Is ‘The Age of Adaline’ Based On A Book? The Story Is Definitely Unique

After watching the first promos for The Age of Adaline, I — as I am sure many others did as well — was left with a few important questions: One, how does Blake Lively look so perfect all the time? Is it witchcraft? Two, how does Blake Lively get her hair so shiny? Again, is it witchcraft? Third (and probably most importantly), is The Age of Adaline based on a book?

Considering the fact that it's a movie being released in 2015 — It feels like it should be. After all, a good percentage of films hitting the big screen these days originated in novel form. Additionally, the plot of the epic romance fantasy seems rather book-ish: The story follows Adaline Bowman (played by Blake Lively), a woman who, after a traumatic accident, finds herself unable to age — and so, she's remained 29 years old for over 80 years. Her secret has meant she's lived a largely solitary life, but when she meets Ellis Jones (played by Game of Thrones star Michiel Huisman), all of that starts to change. Seriously, that premise absolutely screams New York Times bestseller list to me.

But, surprisingly, this isn't the case: The Age of Adaline is not a book, but is instead a completely original concept. The screenplay was written by J. Mills Goodloe (The Best of Me) and Salvador Paskowitz. Surprising, yes — but hey, it doesn't make me want to see the movie any less when it's released on April 24,

That being said, just because The Age of Adaline doesn't have roots in the book world doesn't mean there aren't similar films that do! If you're looking for a fantasy vibe that was first brought to life in novel form, you're in luck — there are more than a few:

The Time Traveler's Wife (2009)

In Audrey Niffenegger's 2003 novel, a man with a genetic disorder which causes him to time travel involuntarily falls in love with a woman whom he invariably meets at different stages of her life. (She, at some point, becomes his wife.) The book was heartbreaking, romantic and absolutely brilliant, so it wasn't a surprise when the big screen version starring Rachel McAdams and Eric Bana was released in 2009.

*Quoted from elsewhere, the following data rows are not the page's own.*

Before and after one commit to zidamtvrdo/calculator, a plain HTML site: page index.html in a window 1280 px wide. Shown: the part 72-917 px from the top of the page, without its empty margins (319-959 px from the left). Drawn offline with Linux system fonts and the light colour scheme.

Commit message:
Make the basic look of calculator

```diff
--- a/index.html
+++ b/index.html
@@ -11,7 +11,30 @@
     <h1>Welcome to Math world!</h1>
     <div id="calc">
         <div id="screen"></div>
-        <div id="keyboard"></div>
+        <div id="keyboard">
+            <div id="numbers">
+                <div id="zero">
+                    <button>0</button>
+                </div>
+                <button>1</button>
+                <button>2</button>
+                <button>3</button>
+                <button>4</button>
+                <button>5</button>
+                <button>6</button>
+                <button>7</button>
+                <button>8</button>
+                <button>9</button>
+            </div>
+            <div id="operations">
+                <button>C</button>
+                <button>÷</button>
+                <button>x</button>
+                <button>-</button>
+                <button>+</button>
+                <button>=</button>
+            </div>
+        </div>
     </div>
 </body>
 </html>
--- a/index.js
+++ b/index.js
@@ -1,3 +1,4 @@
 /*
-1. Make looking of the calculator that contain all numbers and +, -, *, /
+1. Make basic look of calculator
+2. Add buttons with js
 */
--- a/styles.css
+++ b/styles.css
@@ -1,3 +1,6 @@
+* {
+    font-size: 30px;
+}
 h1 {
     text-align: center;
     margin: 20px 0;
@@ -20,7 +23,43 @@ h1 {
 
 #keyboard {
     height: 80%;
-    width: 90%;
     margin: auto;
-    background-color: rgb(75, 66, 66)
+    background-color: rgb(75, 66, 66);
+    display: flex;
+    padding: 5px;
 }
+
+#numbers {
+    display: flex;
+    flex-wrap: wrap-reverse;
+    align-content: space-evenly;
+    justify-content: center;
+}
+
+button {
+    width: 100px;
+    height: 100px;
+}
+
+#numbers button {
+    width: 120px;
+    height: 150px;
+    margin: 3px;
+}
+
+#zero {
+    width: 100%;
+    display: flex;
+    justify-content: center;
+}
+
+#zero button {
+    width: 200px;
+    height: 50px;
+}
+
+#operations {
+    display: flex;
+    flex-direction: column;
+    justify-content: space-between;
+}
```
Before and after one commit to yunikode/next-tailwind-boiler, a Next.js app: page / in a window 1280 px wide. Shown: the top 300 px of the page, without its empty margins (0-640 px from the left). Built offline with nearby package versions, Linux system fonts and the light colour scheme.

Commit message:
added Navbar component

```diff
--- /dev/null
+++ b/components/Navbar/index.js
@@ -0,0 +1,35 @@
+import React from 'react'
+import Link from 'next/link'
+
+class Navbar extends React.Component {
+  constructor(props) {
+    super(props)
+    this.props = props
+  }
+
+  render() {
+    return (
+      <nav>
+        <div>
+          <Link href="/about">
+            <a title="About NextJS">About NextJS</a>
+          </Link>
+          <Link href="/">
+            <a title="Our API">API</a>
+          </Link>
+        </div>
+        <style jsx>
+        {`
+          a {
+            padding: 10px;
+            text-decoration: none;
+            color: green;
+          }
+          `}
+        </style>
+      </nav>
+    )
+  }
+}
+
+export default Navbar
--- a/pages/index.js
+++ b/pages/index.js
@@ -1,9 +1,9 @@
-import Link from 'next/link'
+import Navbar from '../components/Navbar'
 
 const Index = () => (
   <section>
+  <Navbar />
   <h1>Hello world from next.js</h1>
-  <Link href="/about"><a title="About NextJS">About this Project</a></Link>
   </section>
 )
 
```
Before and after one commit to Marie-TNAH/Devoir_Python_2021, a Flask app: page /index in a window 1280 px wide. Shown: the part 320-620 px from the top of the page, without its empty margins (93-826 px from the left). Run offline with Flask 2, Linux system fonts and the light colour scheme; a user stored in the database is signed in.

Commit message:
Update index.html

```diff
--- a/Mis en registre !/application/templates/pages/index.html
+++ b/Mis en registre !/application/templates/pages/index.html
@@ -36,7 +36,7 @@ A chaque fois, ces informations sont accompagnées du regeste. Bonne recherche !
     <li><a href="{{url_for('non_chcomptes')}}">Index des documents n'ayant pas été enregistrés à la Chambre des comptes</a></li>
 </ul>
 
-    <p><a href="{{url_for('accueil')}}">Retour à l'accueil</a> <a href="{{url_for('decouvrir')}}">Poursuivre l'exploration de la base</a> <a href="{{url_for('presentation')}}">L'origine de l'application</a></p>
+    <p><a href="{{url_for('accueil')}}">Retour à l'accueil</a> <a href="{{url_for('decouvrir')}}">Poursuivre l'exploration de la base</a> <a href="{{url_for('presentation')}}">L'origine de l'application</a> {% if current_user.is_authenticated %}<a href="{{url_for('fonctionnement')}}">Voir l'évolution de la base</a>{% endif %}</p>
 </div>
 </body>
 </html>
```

The Curious Case of Benjamin Button (2008)

OK, so Benjamin Button isn't frozen in time like Adaline — instead, he's moving backwards through it. Born as an old man who gradually becomes younger and younger until he simply ceases to be born at all, The Curious Case of Benjamin Button won hearts — and plenty of awards — when it came out in 2008. However, the plot was actually loosely based on a 1922 short story of the same name by F. Scott Fitzgerald. Talk about being ahead of your time!

Stardust (2007)

This one is a bit more fantasy-based than most, but Neil Gaiman's 1999 novel Stardust translated perfectly to the big screen. Stars like Claire Danes, Michelle Pfeiffer, Robert DeNiro and Ricky Gervais brought the magical kingdom of Stormhold — and all the dramas within it — to life. The throne is up for grabs, romance is in the air, an evil old woman who needs a star to say young is on the loose... sounds like a recipe for amazingness, right? (It is.)

What Dreams May Come (1998)

The 1998 film adaptation of What Dreams May Come, based on a 1978 novel of the same name by Richard Matheson, saw Robin Williams and Annabella Sciorra as a husband and wife who face an immense loss after their children are tragically killed in a car accident — before an unimaginable tragedy strikes again. It's romantic and sad and basically everything a good movie should be.

Images: Lionsgate (1), Paramount Pictures (3), Universal Studios (1)